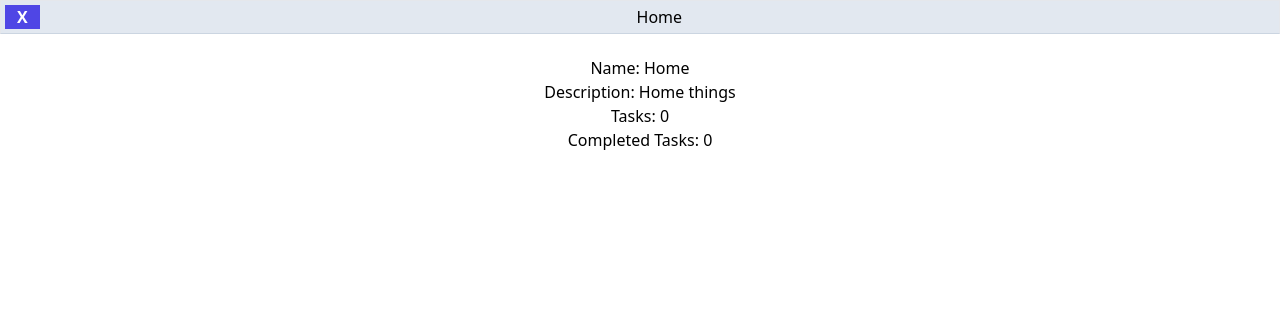
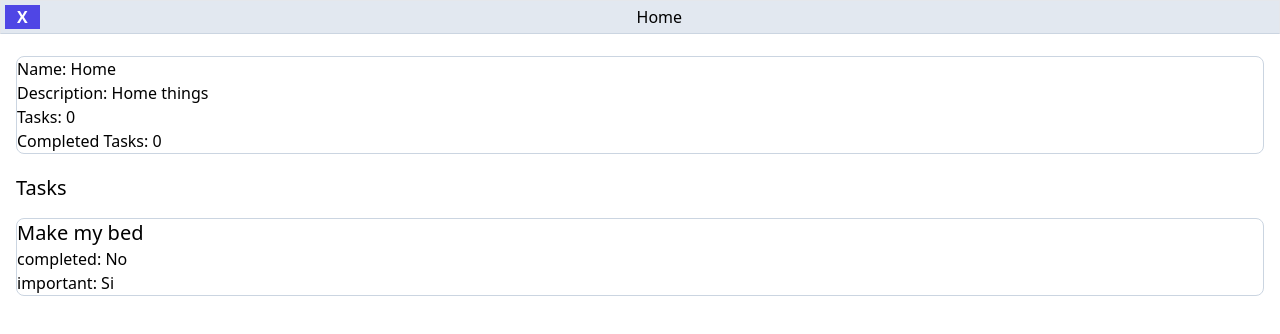
Before and after one commit to farboledafalla/doing-tasks, a React (Vite) app: page /list/0 in a window 1280 px wide. Shown: the top 334 px of the page. Built offline with nearby package versions, Linux system fonts and the light colour scheme.

Commit message:
Se muestan la lista seleccionada en un pagina junto con sus tareas

```diff
--- a/src/Context/index.jsx
+++ b/src/Context/index.jsx
@@ -103,7 +103,7 @@ export const DoingTaskProvider = ({ children }) => {
       return listText.includes(searchTextList);
    });
 
-   //Important Taskd
+   //Important Tasks
    const importantTasks = tasks.filter((task) => task.important === true);
 
    // Searched Tasks
--- a/src/Pages/List/index.jsx
+++ b/src/Pages/List/index.jsx
@@ -4,18 +4,43 @@ import { useContext } from 'react';
 import { DoingTaskContext } from '../../Context';
 
 import { Layout } from '../../components/Layout';
+import { ListTasks } from '../../components/ListTasks';
+import { Task } from '../../components/Task';
 
 export const List = () => {
    const context = useContext(DoingTaskContext);
    const currentPath = window.location.pathname;
    let index = currentPath.substring(currentPath.lastIndexOf('/') + 1);
 
+   // Tasks of selected list
+   const tasksSelectedList = context.tasks.filter(
+      (task) => task.listName === context.lists?.[index].name
+   );
+
    return (
       <Layout>
-         <h2>Name: {context.lists?.[index].name}</h2>
-         <h2>Description: {context.lists?.[index].description}</h2>
-         <h2>Tasks: {context.lists?.[index].nTasks}</h2>
-         <h2>Completed Tasks: {context.lists?.[index].nTasksCompleted}</h2>
+         <div className='flex flex-col justify-center w-full'>
+            <div className='border border-slate-300 w-full rounded-lg mb-5'>
+               <h2>Name: {context.lists?.[index].name}</h2>
+               <h2>Description: {context.lists?.[index].description}</h2>
+               <h2>Tasks: {context.lists?.[index].nTasks}</h2>
+               <h2>
+                  Completed Tasks: {context.lists?.[index].nTasksCompleted}
+               </h2>
+            </div>
+            <h2 className='mb-4 text-xl'>Tasks</h2>
+            <ListTasks>
+               {tasksSelectedList?.map((task) => (
+                  <Task
+                     key={task.name}
+                     name={task.name}
+                     completed={task.completed}
+                     important={task.important}
+                     listName='NO'
+                  />
+               ))}
+            </ListTasks>
+         </div>
       </Layout>
    );
 };
--- a/src/components/Task/index.jsx
+++ b/src/components/Task/index.jsx
@@ -3,11 +3,11 @@ import PropTypes from 'prop-types';
 export const Task = ({ name, completed, important, listName }) => {
    return (
       <li className='border border-slate-300 rounded-lg mb-3'>
-         <h3>{name}</h3>
+         <h3 className='text-xl'>{name}</h3>
          <div>
             <p>completed: {completed ? 'Si' : 'No'}</p>
             <p>important: {important ? 'Si' : 'No'}</p>
-            <p>Lista: {listName}</p>
+            {listName != 'NO' ? <p>Lista: listName</p> : <></>}
          </div>
       </li>
    );
```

· · · · · · ·

> [TASK GOAL] Go over the entries above and tally the lines holding "currentPath"; please answer with the number alone.

> [SOLUTION TO THIS EXERCISE] 2